573 S.W.2d 177, 178-80 (Tex. 1978) (construing "special defect" as including those defects of the same kind or class as those expressly mentioned in the statute). In Denton County v. Beynon,
we reaffirmed that conditions can be special defects "only if they pose a threat to the ordinary users of a particular roadway." 283 S.W.3d 329, 331 (Tex. 2009) (citing State Dep't of Highways & Pub. Transp. v. Payne,
838 S.W.2d 235, 238 n.3 (Tex. 1992)). Whether a condition is a special defect is a question of law. City of El Paso v. Bernal,
986 S.W.2d 610, 611 (Tex. 1999) (per curiam). In deciding this question, we have previously considered characteristics of the class of special defect, such as (1) the size of the condition, (2) whether the condition unexpectedly and physically impairs a vehicle's ability to travel on the road, (3) whether the condition presents some unusual quality apart from the ordinary course of events, and (4) whether the condition presents an unexpected and unusual danger to the ordinary users of the roadway. See Tex. Dep't of Transp. v. York,
284 S.W.3d 844, 847 (Tex. 2009) (per curiam). The class of special defects contemplated by the statute is narrow.
SOURCE: DALLAS COURT OF APPEALS - 05-11-00509-CV - 10/26/11

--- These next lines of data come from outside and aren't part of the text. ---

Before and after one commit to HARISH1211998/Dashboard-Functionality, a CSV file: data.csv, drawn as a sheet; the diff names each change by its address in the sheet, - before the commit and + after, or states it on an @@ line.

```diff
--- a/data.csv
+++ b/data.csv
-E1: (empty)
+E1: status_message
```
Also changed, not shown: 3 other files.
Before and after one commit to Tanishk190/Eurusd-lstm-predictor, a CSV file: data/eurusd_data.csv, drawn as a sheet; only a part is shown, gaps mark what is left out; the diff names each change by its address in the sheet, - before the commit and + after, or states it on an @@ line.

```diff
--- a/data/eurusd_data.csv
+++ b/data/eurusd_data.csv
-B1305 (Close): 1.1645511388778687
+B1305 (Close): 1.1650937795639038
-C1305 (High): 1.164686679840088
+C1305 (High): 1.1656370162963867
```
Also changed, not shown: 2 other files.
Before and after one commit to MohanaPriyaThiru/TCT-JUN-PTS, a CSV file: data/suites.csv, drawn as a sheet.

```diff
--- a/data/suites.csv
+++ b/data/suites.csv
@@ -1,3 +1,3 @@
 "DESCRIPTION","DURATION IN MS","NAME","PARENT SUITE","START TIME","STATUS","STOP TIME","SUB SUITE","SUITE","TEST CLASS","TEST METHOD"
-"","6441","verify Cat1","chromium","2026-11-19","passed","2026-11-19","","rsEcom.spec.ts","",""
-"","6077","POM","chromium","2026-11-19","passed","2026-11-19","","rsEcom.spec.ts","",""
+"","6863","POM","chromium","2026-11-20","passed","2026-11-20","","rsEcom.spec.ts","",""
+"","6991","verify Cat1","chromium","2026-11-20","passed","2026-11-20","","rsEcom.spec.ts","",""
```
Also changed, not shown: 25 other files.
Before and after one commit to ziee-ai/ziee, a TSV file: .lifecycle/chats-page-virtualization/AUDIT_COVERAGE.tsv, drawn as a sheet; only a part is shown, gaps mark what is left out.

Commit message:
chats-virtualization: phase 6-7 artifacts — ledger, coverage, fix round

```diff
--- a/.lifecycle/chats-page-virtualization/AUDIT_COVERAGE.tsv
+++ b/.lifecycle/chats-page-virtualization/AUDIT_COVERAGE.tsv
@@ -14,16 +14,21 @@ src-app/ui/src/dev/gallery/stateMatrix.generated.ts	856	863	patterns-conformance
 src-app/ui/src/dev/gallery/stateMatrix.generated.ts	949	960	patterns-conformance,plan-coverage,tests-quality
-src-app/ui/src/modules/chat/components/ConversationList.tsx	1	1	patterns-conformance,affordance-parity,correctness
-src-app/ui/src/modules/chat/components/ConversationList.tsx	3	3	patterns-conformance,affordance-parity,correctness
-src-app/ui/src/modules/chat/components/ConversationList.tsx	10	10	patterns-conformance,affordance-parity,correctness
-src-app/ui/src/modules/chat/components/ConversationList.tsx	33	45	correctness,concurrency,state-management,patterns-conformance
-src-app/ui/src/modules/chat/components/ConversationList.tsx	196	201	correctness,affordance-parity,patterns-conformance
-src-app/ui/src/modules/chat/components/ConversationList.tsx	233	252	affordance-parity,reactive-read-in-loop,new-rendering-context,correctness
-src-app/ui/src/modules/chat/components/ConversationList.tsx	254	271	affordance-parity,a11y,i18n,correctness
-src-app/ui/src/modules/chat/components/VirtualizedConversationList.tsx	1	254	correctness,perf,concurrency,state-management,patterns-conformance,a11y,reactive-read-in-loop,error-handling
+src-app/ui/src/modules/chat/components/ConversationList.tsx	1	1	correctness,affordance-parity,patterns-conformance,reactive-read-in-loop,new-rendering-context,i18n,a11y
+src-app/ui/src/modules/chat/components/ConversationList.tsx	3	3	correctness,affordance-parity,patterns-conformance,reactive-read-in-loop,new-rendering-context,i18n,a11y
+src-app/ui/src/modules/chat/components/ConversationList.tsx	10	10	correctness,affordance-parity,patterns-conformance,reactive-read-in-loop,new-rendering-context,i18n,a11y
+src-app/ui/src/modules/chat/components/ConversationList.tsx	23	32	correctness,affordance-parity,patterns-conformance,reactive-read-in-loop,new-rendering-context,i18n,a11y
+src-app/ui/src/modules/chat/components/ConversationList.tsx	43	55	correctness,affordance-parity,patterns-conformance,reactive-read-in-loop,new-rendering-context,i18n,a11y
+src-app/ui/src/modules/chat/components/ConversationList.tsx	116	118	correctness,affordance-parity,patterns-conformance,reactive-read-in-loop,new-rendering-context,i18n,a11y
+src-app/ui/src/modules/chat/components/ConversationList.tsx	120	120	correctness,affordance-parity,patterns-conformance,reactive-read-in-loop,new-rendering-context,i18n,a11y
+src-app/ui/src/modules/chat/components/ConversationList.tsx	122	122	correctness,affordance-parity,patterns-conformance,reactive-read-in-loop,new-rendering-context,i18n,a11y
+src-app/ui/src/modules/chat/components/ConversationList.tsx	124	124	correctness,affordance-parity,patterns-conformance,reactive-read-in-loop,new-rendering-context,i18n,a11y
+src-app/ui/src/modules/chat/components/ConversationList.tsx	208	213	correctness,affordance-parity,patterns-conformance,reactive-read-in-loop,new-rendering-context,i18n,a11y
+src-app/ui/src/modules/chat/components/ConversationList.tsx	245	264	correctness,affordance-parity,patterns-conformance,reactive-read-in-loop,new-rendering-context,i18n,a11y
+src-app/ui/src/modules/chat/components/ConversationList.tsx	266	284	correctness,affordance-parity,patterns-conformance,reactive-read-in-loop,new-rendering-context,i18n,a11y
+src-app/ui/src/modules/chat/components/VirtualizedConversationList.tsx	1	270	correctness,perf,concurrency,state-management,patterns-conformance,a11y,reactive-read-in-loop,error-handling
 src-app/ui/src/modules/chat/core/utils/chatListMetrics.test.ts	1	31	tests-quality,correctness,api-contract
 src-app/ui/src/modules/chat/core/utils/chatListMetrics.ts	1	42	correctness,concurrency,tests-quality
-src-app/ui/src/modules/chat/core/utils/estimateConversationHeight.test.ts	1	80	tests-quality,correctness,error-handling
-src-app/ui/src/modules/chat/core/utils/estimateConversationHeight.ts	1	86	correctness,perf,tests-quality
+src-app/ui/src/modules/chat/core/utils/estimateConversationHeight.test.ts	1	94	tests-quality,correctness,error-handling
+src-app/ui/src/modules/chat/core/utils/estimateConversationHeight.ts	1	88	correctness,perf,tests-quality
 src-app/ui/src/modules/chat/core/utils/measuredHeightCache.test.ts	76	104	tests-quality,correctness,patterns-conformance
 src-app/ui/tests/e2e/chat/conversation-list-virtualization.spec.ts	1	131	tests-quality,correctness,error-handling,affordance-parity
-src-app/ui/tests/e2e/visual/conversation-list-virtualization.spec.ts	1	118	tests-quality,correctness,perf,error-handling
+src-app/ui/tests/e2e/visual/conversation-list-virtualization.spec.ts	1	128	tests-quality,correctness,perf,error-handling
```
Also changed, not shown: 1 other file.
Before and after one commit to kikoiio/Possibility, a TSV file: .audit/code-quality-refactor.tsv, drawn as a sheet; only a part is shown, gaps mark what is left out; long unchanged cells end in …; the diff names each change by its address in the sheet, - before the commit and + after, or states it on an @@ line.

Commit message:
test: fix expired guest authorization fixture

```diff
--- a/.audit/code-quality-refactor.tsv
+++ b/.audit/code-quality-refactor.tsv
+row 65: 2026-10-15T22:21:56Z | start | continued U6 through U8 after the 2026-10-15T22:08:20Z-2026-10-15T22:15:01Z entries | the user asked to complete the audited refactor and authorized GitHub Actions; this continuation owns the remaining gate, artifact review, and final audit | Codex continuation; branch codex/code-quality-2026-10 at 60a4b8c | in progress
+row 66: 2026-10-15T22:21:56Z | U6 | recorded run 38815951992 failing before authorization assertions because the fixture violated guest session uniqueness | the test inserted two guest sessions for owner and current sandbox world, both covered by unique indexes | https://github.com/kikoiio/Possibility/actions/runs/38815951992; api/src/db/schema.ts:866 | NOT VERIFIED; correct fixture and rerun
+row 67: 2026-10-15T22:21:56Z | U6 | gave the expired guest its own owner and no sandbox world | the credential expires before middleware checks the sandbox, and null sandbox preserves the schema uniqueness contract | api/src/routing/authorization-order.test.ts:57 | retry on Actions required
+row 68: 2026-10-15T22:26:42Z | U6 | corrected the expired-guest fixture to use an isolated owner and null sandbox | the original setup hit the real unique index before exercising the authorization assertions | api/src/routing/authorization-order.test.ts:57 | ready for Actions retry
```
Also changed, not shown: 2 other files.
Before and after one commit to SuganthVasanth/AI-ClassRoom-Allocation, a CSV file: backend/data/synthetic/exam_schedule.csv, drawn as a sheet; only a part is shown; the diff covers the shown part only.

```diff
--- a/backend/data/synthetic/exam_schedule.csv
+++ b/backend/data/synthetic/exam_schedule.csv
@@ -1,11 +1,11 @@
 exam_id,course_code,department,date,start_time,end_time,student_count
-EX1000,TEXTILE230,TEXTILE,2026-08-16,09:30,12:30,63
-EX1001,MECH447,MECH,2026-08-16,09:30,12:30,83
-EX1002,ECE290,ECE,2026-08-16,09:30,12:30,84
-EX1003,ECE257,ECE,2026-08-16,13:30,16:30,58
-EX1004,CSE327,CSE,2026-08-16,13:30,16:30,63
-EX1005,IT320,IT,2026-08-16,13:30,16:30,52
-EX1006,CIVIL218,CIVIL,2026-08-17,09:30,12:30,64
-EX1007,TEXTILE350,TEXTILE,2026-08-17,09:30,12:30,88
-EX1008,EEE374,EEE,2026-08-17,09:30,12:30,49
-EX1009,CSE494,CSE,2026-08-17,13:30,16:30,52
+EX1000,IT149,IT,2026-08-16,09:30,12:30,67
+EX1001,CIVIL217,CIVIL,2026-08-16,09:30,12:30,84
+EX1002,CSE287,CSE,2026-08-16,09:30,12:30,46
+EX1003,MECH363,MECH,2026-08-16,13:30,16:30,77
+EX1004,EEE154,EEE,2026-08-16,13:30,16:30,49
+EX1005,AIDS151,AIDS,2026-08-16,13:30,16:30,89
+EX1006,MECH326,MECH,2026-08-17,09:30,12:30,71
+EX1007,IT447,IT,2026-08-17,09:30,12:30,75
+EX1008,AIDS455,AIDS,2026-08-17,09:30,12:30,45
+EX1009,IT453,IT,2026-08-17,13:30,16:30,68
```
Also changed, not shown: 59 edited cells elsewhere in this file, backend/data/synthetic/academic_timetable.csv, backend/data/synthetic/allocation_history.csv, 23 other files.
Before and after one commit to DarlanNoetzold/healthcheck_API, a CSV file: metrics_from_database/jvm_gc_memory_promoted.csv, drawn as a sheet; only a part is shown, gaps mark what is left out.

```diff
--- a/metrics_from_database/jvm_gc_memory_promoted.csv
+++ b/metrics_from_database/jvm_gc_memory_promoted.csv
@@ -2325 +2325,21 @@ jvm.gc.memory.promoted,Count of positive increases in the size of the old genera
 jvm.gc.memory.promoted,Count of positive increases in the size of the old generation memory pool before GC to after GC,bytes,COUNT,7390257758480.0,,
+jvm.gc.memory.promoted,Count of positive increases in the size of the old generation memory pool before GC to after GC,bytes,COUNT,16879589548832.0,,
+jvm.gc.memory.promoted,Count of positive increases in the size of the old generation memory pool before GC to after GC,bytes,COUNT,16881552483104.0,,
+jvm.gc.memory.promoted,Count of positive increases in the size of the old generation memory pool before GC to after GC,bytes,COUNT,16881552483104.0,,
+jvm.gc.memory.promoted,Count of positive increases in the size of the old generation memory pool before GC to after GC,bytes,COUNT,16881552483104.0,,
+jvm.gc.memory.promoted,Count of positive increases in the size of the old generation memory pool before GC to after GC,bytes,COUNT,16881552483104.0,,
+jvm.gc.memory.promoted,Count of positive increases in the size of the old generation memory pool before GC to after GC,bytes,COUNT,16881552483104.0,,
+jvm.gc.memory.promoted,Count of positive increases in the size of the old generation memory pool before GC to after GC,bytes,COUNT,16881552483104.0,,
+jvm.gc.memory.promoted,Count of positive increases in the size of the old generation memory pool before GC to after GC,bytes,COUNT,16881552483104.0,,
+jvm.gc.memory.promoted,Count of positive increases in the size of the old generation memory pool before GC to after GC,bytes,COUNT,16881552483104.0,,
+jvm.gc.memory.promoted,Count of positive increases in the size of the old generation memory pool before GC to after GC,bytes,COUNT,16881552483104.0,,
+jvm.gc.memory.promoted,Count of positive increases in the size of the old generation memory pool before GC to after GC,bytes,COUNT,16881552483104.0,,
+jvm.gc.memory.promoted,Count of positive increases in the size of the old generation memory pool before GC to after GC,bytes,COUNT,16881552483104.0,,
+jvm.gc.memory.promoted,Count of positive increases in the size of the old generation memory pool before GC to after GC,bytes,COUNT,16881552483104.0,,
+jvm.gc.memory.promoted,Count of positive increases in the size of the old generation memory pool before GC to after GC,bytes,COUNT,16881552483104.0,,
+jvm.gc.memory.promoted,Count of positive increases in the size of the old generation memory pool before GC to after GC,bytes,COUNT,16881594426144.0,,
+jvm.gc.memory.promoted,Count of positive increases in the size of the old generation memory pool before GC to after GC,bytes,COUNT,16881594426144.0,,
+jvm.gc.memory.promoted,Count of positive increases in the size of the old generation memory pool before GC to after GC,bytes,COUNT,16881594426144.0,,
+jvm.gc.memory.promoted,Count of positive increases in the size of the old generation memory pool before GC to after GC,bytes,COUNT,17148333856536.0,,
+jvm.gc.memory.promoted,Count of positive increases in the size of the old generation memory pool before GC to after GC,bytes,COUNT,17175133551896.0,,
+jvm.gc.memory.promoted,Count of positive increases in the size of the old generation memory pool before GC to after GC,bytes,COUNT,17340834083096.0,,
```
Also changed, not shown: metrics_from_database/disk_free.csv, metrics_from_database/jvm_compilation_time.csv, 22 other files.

Appellants argue the tall vegetation located in the easement along Sundown Road is a special defect, or in the alternative a premise defect from which their claim arose. Accordingly, we first address whether the tall vegetation constituted a special defect for purposes of section 101.022(b) of the Tort Claims Act. As emphasized by the court in Hayes and in Denton County v. Beynon, 283 S.W.3d 329, 332 (Tex. 2009), the special defect class is narrow. The defect must "pose a threat to 'ordinary users' in the manner that an excavation or obstruction blocking the road does." Beynon, 283 S.W.3d at 332; see also Hayes, 327 S.W.3d at 116. The court in Beynon also explained that its statement in Payne that excavations and obstructions "present an unexpected and unusual danger to ordinary users of roadways" did not create an additional element that could be proven to establish a special defect. Beynon, 283 S.W.3d at 331, n.11. Rather, the "unexpected and unusual danger" language was used "to describe the class, not to redefine it." Id. As noted in Sipes v. Texas Dep't of Transp., 949 S.W.2d 516, 521 (Tex. App.-Texarkana 1997, writ denied), "grass and weeds growing along an East Texas highway in July are neither unexpected nor unusual." Several courts have concluded vegetation obstructing a motorist's view is not a special defect. See Anderson v. Anderson Cnty., 6 S.W.3d 612, 615-16 (Tex. App.-Tyler 1999, pet. denied) (collecting cases).